Orphaned Works: What & Why Funders Need to Know

There has been a lot of discourse in the media arts field over new legislation concerning copyright. Introduced on April 24, 2008 in both the U.S. House of Representatives and the Senate, the legislation addresses so-called "orphan works" - copyrighted works (original works of authorship that are fixed in a tangible form of expression) in which a copyright holder is difficult to locate or identify and may still benefit from copyright protection.

Our colleagues at Americans for the Arts have done a great job in compiling information about the ongoing status and policy concerns identified in the legislation. As grantmakers to arts organizations and to individual creators, the GFEM community needs to be cognizant of the impact of these proposed changes. By staying informed of the progress of this legislation, we are better equipped to offer appropriate support for media makers seeking to incorporate orphaned works in their new art.

From the Americans for the Arts Advocacy Alert:
H.R. 5889, the "Orphan Works Act of 2008" introduced by Representative Howard Berman (D-CA) in the House, and S. 2913, "The Shawn Bentley Orphan Works Act of 2008" introduced by Senator Patrick Leahy (D-VT), seek to amend the Copyright Act of 1976 by limiting certain liabilities of potential copyright infringers depending on whether diligent effort was put into a search before use is made according to guidelines established for the U.S. Copyright Office (USCO). The intent of the two bills is to encourage greater public enjoyment of orphaned works, as stated by Rep. Berman, "Too many valuable works are unused because their creators are unknown and potential users fear excessive liability.” In the words of Sen. Leahy, "There are thousands of artistic creations around the country that are effectively locked away and unavailable for the general public to enjoy because the owner of the work is unknown."

Differing Viewpoints:


Media arts organizations such as the National Alliance for Media Arts and Culture (NAMAC) and the Independent Feature Project (IFP) have jointly published their positions on this bill, welcoming these new developments; "Orphan works legislation has been in the making for several years.” said Milton Tabbot, Senior Director of Programming at IFP, the nation’s oldest organization of independent filmmakers. “We are grateful for the tremendous work Congress and the Copyright Office have done in bringing this issue to light and working toward positive changes for filmmakers. As both copyright owners and as creators, balanced orphan works reform is vitally important to us.”

• NY Times Op/Ed--May 20th

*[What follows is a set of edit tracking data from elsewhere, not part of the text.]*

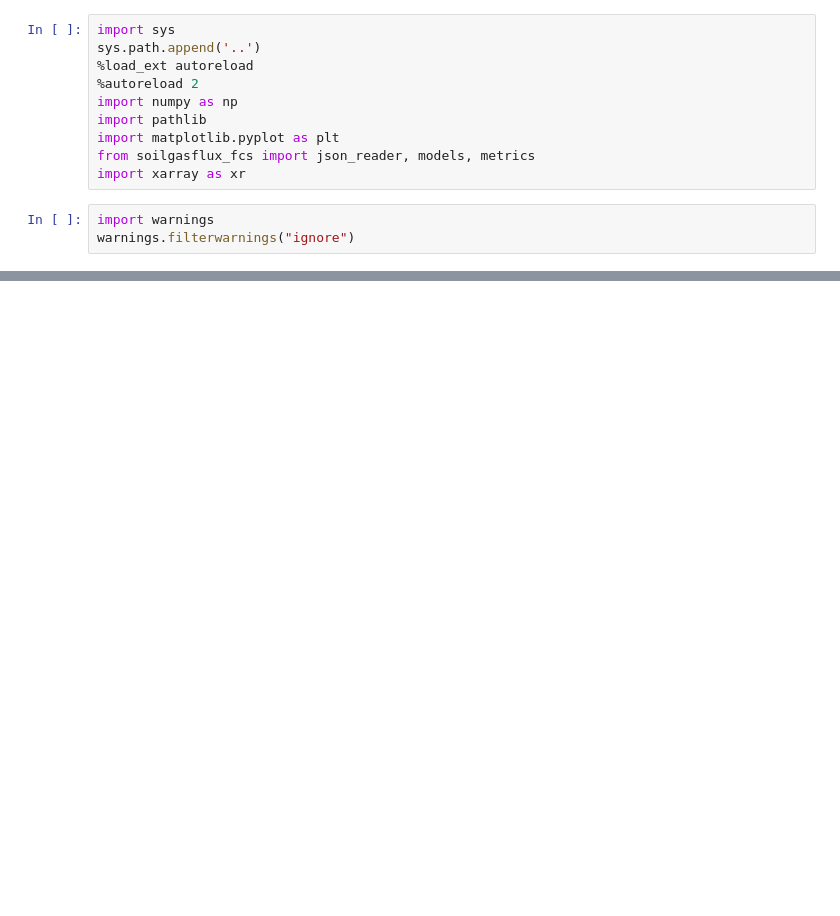
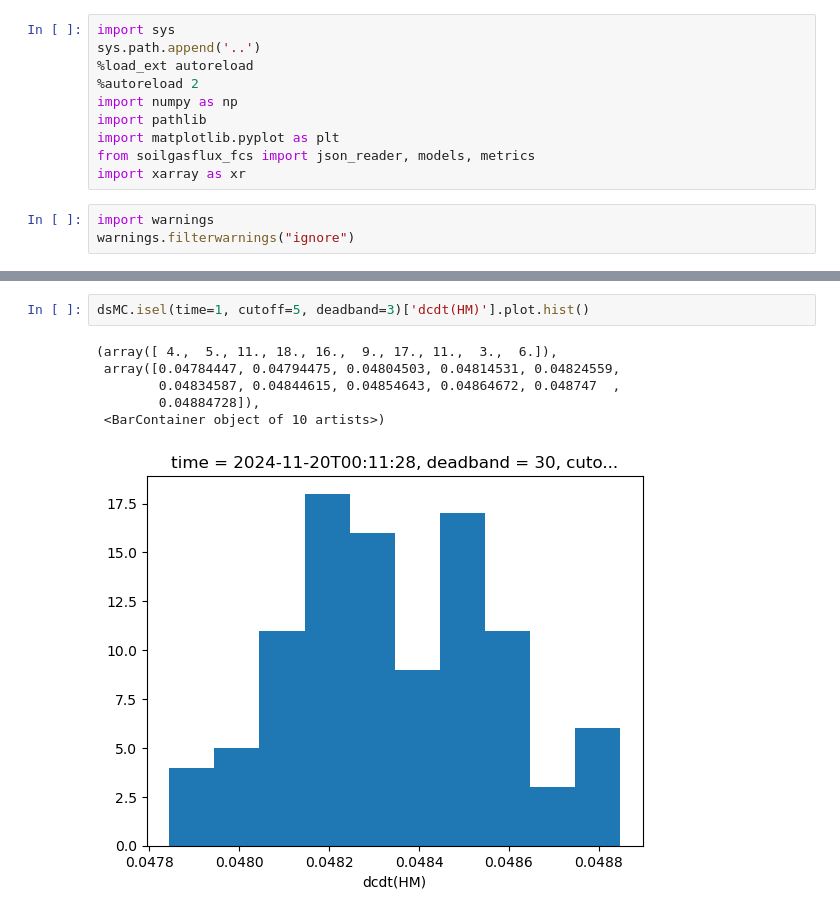
Before and after one commit to alexnaoki/soilgasflux_fcs, a Jupyter notebook: notebooks/analysis_syntheticalMC.ipynb, the cells around one changed output, grey strips where cells are left out. Cells and saved outputs as stored; diff of their text form; blank space fills up the shorter version.

```diff
--- a/notebooks/analysis_syntheticalMC.ipynb
+++ b/notebooks/analysis_syntheticalMC.ipynb
@@ -52,0 +54,9 @@ dsMC.isel(time=1)['dcdt(HM)'].median(dim='MC').plot(vmin=0, vmax=1, ax=ax[1])
+# %%
+dsMC.isel(time=1, cutoff=5, deadband=3)['dcdt(HM)'].plot.hist()
+# %% [output]
+(array([ 4.,  5., 11., 18., 16.,  9., 17., 11.,  3.,  6.]),
+ array([0.04784447, 0.04794475, 0.04804503, 0.04814531, 0.04824559,
+        0.04834587, 0.04844615, 0.04854643, 0.04864672, 0.048747  ,
+        0.04884728]),
+ <BarContainer object of 10 artists>)
+[figure, added]
```
Also changed, not shown: parts of 6 cells of this notebook, 2 other files.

Lawrence Lessig has written an Op/Ed acknowledging the problem of orphan works but he believes the proposed legislation is not a fair solution for many copyright holders. You can read the article here.

• Public Knowledge--Orphan Works Legislation

Public Knowledge is a Washington, D.C.-based public interest group working on issues in the emerging digital culture. Their website has a comprehensive orphan works section that offers analysis that is supportive of the pending legislation, but also includes opposition opinions, critique and concerns as well as their own proposed legislative suggestions. For more information, please click here.

• Orphan Works Opposition Website

Visual arts groups have created a website in opposition to the proposed legislation which can be found here. As noted in the preceding materials, visual artists have raised discipline-specific concerns as to how the bills effect their work.

I urge my grantmaker colleagues to continue to follow the progress of this important legislation, as well as other intellectual property rights issues, the effects of which are certain to have a lasting impact on our work.

- Fidelma McGinn, Executive Director, Artist Trust